··· RECORD EXCERPTS

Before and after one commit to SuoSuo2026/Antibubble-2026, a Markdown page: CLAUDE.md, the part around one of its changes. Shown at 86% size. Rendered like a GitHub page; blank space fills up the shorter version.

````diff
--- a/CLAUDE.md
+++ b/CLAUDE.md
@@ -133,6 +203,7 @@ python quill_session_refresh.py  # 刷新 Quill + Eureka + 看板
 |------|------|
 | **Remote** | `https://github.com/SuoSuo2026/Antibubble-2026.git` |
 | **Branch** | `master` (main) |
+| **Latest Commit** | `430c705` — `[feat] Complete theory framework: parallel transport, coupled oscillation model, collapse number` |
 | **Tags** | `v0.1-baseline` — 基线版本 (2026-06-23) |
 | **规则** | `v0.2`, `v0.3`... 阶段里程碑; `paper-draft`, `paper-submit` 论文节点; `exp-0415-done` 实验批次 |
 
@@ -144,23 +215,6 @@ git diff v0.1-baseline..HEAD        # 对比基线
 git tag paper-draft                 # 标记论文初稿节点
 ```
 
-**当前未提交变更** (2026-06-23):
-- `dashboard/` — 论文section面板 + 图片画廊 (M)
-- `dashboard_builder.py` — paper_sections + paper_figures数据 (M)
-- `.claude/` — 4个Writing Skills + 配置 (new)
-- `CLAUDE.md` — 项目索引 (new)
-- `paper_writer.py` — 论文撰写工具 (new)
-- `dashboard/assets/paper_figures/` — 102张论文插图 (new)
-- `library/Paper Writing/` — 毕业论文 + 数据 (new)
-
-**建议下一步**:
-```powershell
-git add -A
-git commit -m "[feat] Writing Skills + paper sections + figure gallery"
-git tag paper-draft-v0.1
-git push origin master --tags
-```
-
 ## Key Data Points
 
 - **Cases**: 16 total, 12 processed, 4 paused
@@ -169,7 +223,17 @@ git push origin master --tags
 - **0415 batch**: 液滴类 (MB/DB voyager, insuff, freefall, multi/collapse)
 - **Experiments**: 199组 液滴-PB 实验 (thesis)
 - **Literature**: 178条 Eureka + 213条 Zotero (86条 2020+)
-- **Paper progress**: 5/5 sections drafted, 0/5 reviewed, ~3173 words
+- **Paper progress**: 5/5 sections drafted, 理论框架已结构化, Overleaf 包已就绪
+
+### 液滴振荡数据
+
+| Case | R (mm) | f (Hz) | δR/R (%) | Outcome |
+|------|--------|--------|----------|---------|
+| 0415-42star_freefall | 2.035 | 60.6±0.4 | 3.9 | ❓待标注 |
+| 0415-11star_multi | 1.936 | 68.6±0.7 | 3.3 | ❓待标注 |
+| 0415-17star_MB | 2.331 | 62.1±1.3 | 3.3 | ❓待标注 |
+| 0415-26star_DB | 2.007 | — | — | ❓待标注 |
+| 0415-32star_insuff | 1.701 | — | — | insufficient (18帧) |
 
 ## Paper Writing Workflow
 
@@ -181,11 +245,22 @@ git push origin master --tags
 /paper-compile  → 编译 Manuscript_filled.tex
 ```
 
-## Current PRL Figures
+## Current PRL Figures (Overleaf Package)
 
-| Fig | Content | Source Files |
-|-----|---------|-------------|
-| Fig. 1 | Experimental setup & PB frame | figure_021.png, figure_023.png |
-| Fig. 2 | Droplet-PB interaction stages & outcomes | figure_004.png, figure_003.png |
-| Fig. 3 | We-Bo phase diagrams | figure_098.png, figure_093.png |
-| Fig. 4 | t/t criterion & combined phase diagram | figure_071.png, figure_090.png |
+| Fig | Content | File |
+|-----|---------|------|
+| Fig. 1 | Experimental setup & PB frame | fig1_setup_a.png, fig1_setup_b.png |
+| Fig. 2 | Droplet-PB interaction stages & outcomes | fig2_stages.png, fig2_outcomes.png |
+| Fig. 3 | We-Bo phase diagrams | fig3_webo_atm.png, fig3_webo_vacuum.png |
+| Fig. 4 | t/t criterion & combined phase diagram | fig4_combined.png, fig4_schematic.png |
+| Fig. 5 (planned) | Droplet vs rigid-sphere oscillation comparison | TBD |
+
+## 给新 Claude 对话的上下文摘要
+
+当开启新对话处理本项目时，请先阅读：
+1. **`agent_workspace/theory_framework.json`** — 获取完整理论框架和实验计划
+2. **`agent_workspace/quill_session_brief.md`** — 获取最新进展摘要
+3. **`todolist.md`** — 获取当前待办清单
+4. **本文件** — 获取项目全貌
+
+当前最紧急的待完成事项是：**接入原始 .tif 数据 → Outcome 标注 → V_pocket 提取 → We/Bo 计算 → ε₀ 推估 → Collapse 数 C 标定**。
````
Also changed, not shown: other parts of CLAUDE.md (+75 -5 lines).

······

## AIM OF THE TASK
Each line above must be reproduced exactly as it stands.

## OUTPUT BELOW
Before and after one commit to SuoSuo2026/Antibubble-2026, a Markdown page: CLAUDE.md, the part around one of its changes. Shown at 86% size. Rendered like a GitHub page; blank space fills up the shorter version.

````diff
--- a/CLAUDE.md
+++ b/CLAUDE.md
@@ -133,6 +203,7 @@ python quill_session_refresh.py  # 刷新 Quill + Eureka + 看板
 |------|------|
 | **Remote** | `https://github.com/SuoSuo2026/Antibubble-2026.git` |
 | **Branch** | `master` (main) |
+| **Latest Commit** | `430c705` — `[feat] Complete theory framework: parallel transport, coupled oscillation model, collapse number` |
 | **Tags** | `v0.1-baseline` — 基线版本 (2026-06-23) |
 | **规则** | `v0.2`, `v0.3`... 阶段里程碑; `paper-draft`, `paper-submit` 论文节点; `exp-0415-done` 实验批次 |
 
@@ -144,23 +215,6 @@ git diff v0.1-baseline..HEAD        # 对比基线
 git tag paper-draft                 # 标记论文初稿节点
 ```
 
-**当前未提交变更** (2026-06-23):
-- `dashboard/` — 论文section面板 + 图片画廊 (M)
-- `dashboard_builder.py` — paper_sections + paper_figures数据 (M)
-- `.claude/` — 4个Writing Skills + 配置 (new)
-- `CLAUDE.md` — 项目索引 (new)
-- `paper_writer.py` — 论文撰写工具 (new)
-- `dashboard/assets/paper_figures/` — 102张论文插图 (new)
-- `library/Paper Writing/` — 毕业论文 + 数据 (new)
-
-**建议下一步**:
-```powershell
-git add -A
-git commit -m "[feat] Writing Skills + paper sections + figure gallery"
-git tag paper-draft-v0.1
-git push origin master --tags
-```
-
 ## Key Data Points
 
 - **Cases**: 16 total, 12 processed, 4 paused
@@ -169,7 +223,17 @@ git push origin master --tags
 - **0415 batch**: 液滴类 (MB/DB voyager, insuff, freefall, multi/collapse)
 - **Experiments**: 199组 液滴-PB 实验 (thesis)
 - **Literature**: 178条 Eureka + 213条 Zotero (86条 2020+)
-- **Paper progress**: 5/5 sections drafted, 0/5 reviewed, ~3173 words
+- **Paper progress**: 5/5 sections drafted, 理论框架已结构化, Overleaf 包已就绪
+
+### 液滴振荡数据
+
+| Case | R (mm) | f (Hz) | δR/R (%) | Outcome |
+|------|--------|--------|----------|---------|
+| 0415-42star_freefall | 2.035 | 60.6±0.4 | 3.9 | ❓待标注 |
+| 0415-11star_multi | 1.936 | 68.6±0.7 | 3.3 | ❓待标注 |
+| 0415-17star_MB | 2.331 | 62.1±1.3 | 3.3 | ❓待标注 |
+| 0415-26star_DB | 2.007 | — | — | ❓待标注 |
+| 0415-32star_insuff | 1.701 | — | — | insufficient (18帧) |
 
 ## Paper Writing Workflow
 
@@ -181,11 +245,22 @@ git push origin master --tags
 /paper-compile  → 编译 Manuscript_filled.tex
 ```
 
-## Current PRL Figures
+## Current PRL Figures (Overleaf Package)
 
-| Fig | Content | Source Files |
-|-----|---------|-------------|
-| Fig. 1 | Experimental setup & PB frame | figure_021.png, figure_023.png |
-| Fig. 2 | Droplet-PB interaction stages & outcomes | figure_004.png, figure_003.png |
-| Fig. 3 | We-Bo phase diagrams | figure_098.png, figure_093.png |
-| Fig. 4 | t/t criterion & combined phase diagram | figure_071.png, figure_090.png |
+| Fig | Content | File |
+|-----|---------|------|
+| Fig. 1 | Experimental setup & PB frame | fig1_setup_a.png, fig1_setup_b.png |
+| Fig. 2 | Droplet-PB interaction stages & outcomes | fig2_stages.png, fig2_outcomes.png |
+| Fig. 3 | We-Bo phase diagrams | fig3_webo_atm.png, fig3_webo_vacuum.png |
+| Fig. 4 | t/t criterion & combined phase diagram | fig4_combined.png, fig4_schematic.png |
+| Fig. 5 (planned) | Droplet vs rigid-sphere oscillation comparison | TBD |
+
+## 给新 Claude 对话的上下文摘要
+
+当开启新对话处理本项目时，请先阅读：
+1. **`agent_workspace/theory_framework.json`** — 获取完整理论框架和实验计划
+2. **`agent_workspace/quill_session_brief.md`** — 获取最新进展摘要
+3. **`todolist.md`** — 获取当前待办清单
+4. **本文件** — 获取项目全貌
+
+当前最紧急的待完成事项是：**接入原始 .tif 数据 → Outcome 标注 → V_pocket 提取 → We/Bo 计算 → ε₀ 推估 → Collapse 数 C 标定**。
````
Also changed, not shown: other parts of CLAUDE.md (+75 -5 lines).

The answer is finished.